The Justice Secretary has warned that the problems gripping the country's prisons could last for months.
Liz Truss addressed MPs on last week's riot at HMP Birmingham, where hundreds of inmates were rioting in the jail over more than 12 hours.
She said levels of violence in prisons are too high, but said "swift action" was being taken to deal with drugs, drones and phones in prisons.
"The issues in our prisons are long-standing and they are not going to be completely solved in weeks or even months," Ms Truss warned.
A full investigation has been ordered into the incident at the privately-run Birmingham prison as the damage is being assessed.
The Justice Secretary said the disturbance began when six prisoners in the jail's N-wing climbed onto netting at 9.15 on Friday morning.
When staff intervened, one of them had their key snatched and it was at that point staff withdrew for their own safety. Prisoners then gained control of P wing.
Specialist teams from G4S the security company that runs the prison were dispatched to the jail while inmates gained access to two more wings at 1.30pm, prompting a call for further reinforcements.
At 8.35pm, ten teams of highly trained officers swept through the jail and shortly after 10pm, they had secured all four wings.
The riot at Birmingham prison is the third prison disturbance in less than two months after problems at Bedford and Lewes prisons.
John Thornhill, president of the National Council of Independent Monitoring Boards, said the disturbance at HMP Birmingham is "yet more evidence" of concerns about rising levels of violence.
He said IMBs which provide a monitoring presence in every prison in England and Wales, have regularly questioned staffing levels across many establishments.
He warned that low staffing levels mean prisoners are denied access to a range of facilities.
"They become frustrated, tension and violence increase and become more widespread," Mr Thornhill said.
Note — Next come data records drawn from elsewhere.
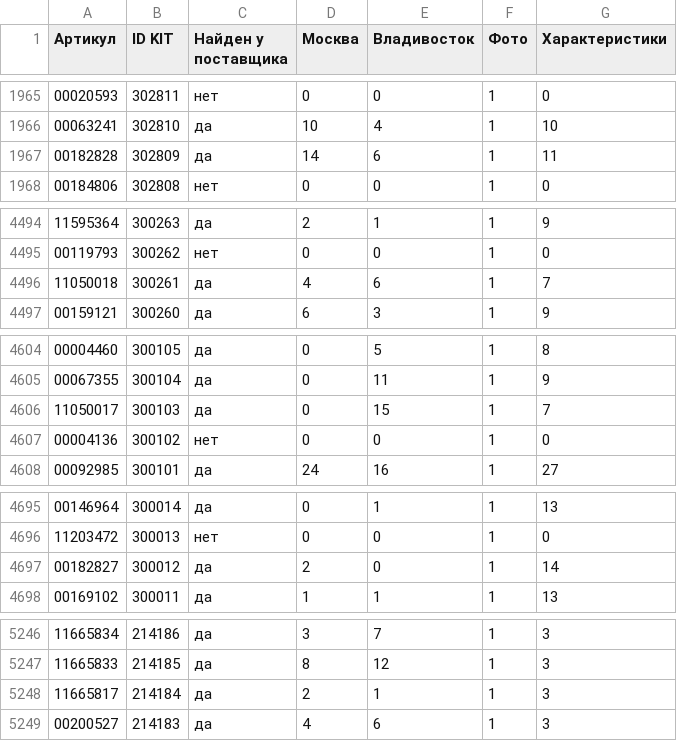
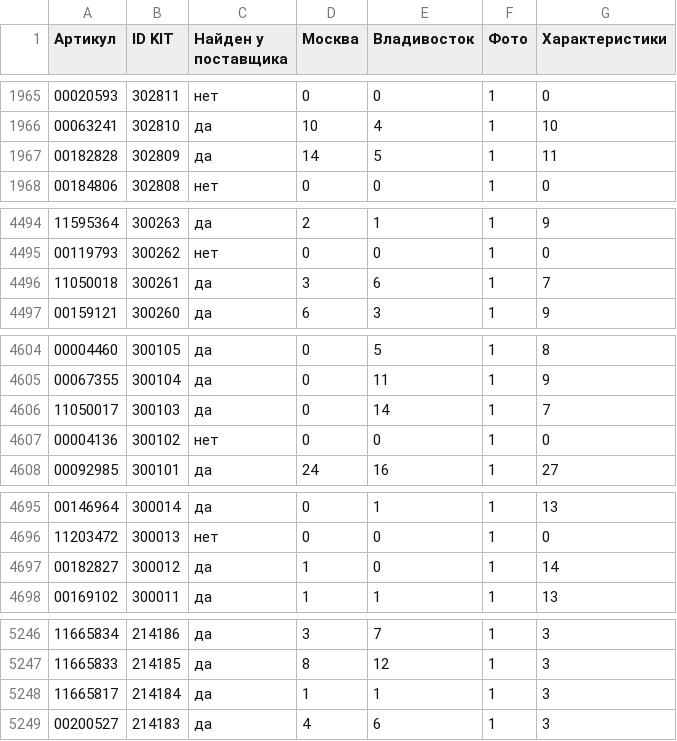
Before and after one commit to maria17-ai/kit-feed, a CSV file: kit_feed_report.csv, drawn as a sheet; only a part is shown, gaps mark what is left out; the diff covers the shown part only.

```diff
--- a/kit_feed_report.csv
+++ b/kit_feed_report.csv
@@ -1966,3 +1966,3 @@
 00063241;302810;да;10;4;1;10
-00182828;302809;да;14;6;1;11
+00182828;302809;да;14;5;1;11
 00184806;302808;нет;0;0;1;0
@@ -4495,3 +4495,3 @@
 00119793;300262;нет;0;0;1;0
-11050018;300261;да;4;6;1;7
+11050018;300261;да;3;6;1;7
 00159121;300260;да;6;3;1;9
@@ -4605,3 +4605,3 @@
 00067355;300104;да;0;11;1;9
-11050017;300103;да;0;15;1;7
+11050017;300103;да;0;14;1;7
 00004136;300102;нет;0;0;1;0
@@ -4696,3 +4696,3 @@
 11203472;300013;нет;0;0;1;0
-00182827;300012;да;2;0;1;14
+00182827;300012;да;1;0;1;14
 00169102;300011;да;1;1;1;13
@@ -5247,3 +5247,3 @@
 11665833;214185;да;8;12;1;3
-11665817;214184;да;2;1;1;3
+11665817;214184;да;1;1;1;3
 00200527;214183;да;4;6;1;3
```
Also changed, not shown: 17 edited cells elsewhere in this file, 1 other file.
As well as tensions reported at HMP Hull, it emerged that four inmates barricaded themselves in a cell at HMP Cardiff on Sunday.
The incident was resolved quickly when the prisoners surrendered to staff.
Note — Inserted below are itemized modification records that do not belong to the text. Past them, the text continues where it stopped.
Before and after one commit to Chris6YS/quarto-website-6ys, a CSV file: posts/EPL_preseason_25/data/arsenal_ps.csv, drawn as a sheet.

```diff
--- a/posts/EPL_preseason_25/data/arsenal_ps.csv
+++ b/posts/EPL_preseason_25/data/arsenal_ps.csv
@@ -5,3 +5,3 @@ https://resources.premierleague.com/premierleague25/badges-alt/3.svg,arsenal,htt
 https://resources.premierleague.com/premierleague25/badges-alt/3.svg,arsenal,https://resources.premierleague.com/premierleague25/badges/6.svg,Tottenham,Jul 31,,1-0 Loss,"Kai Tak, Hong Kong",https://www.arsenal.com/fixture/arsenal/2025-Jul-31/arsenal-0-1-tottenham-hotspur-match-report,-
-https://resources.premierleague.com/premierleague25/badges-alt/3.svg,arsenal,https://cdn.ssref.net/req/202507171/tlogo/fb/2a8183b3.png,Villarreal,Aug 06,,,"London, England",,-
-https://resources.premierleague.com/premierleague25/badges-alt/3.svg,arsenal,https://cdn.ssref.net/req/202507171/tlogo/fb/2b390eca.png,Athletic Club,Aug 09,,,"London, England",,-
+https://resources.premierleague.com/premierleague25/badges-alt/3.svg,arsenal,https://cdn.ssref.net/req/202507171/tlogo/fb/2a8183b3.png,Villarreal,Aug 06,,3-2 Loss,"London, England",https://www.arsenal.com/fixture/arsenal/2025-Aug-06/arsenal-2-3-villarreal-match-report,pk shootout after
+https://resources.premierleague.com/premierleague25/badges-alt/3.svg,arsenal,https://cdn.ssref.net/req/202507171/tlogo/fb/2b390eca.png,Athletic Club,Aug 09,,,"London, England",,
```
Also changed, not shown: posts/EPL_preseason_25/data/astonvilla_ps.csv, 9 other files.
Rising levels of assaults and self-harm in prisons have triggered fears of a safety crisis.
Last month thousands of officers walked-out over claims the prison system was "in meltdown".
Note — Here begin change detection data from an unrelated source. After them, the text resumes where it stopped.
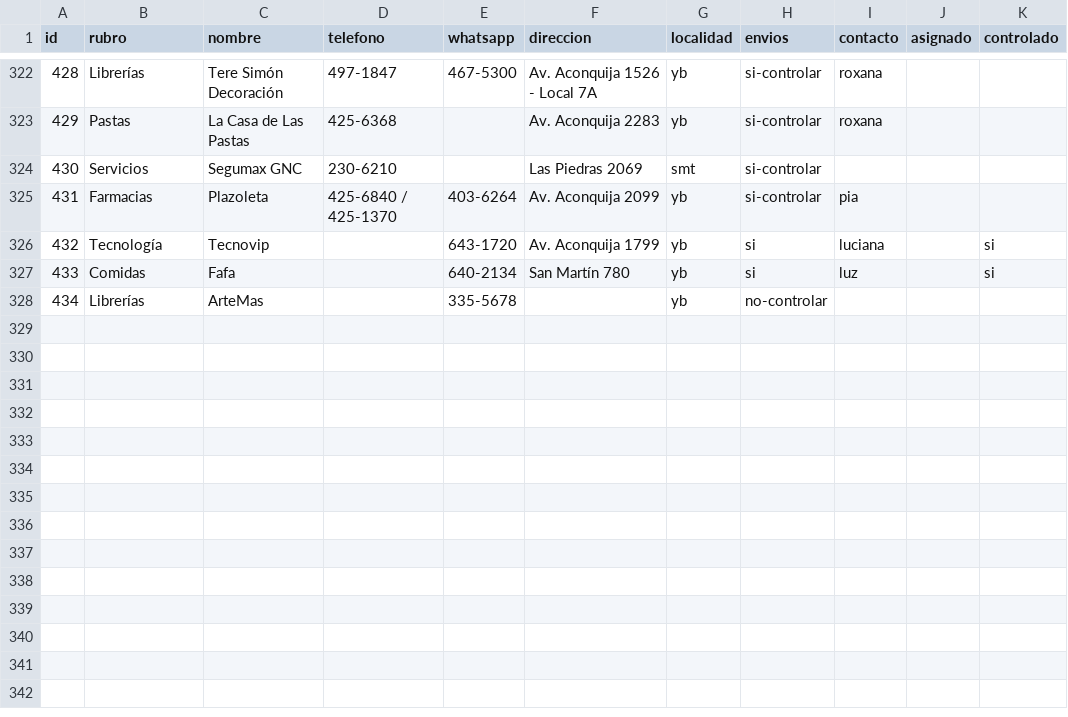
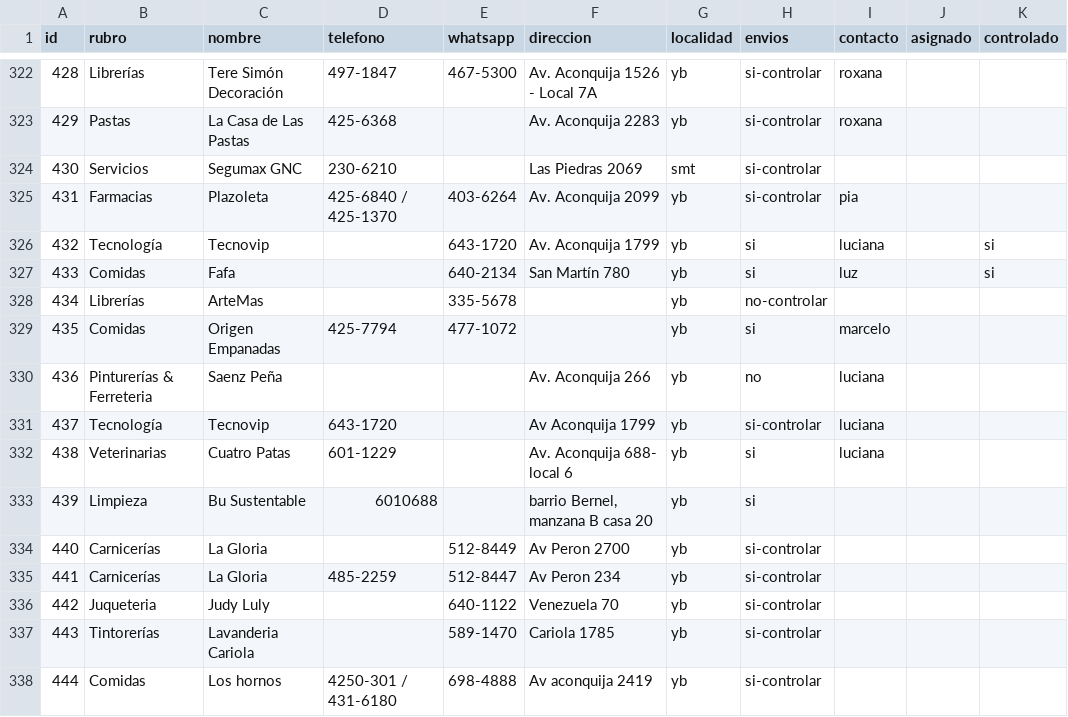
Before and after one commit to AlejandroDiBattista/vecinosyb, a TSV file: datos.tsv, drawn as a sheet; only a part is shown, gaps mark what is left out.

```diff
--- a/datos.tsv
+++ b/datos.tsv
@@ -328 +328,11 @@ id	rubro	nombre	telefono	whatsapp	direccion	localidad	envios	contacto	asignado	c
 434	Librerías	ArteMas		335-5678		yb	no-controlar			
+435	Comidas	Origen Empanadas	425-7794	477-1072		yb	si	marcelo		
+436	Pinturerías & Ferreteria	Saenz Peña			Av. Aconquija 266	yb	no	luciana		
+437	Tecnología	Tecnovip	643-1720		Av Aconquija 1799	yb	si-controlar	luciana		
+438	Veterinarias	Cuatro Patas	601-1229		Av. Aconquija 688-  local 6	yb	si	luciana		
+439	Limpieza	Bu Sustentable	6010688		barrio Bernel, manzana B casa 20	yb	si			
+440	Carnicerías	La Gloria		512-8449	Av Peron 2700	yb	si-controlar			
+441	Carnicerías	La Gloria	485-2259	512-8447	Av Peron 234	yb	si-controlar			
+442	Juqueteria	Judy Luly		640-1122	Venezuela 70	yb	si-controlar			
+443	Tintorerías	Lavanderia Cariola		589-1470	Cariola 1785	yb	si-controlar			
+444	Comidas	Los hornos	4250-301 / 431-6180	698-4888	Av aconquija 2419	yb	si-controlar			
```
Also changed, not shown: 5 other files.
Ms Truss has announced a string of measures aimed at tackling the issues including a recruitment drive to add 2,500 staff and mandatory drug testing across the estate.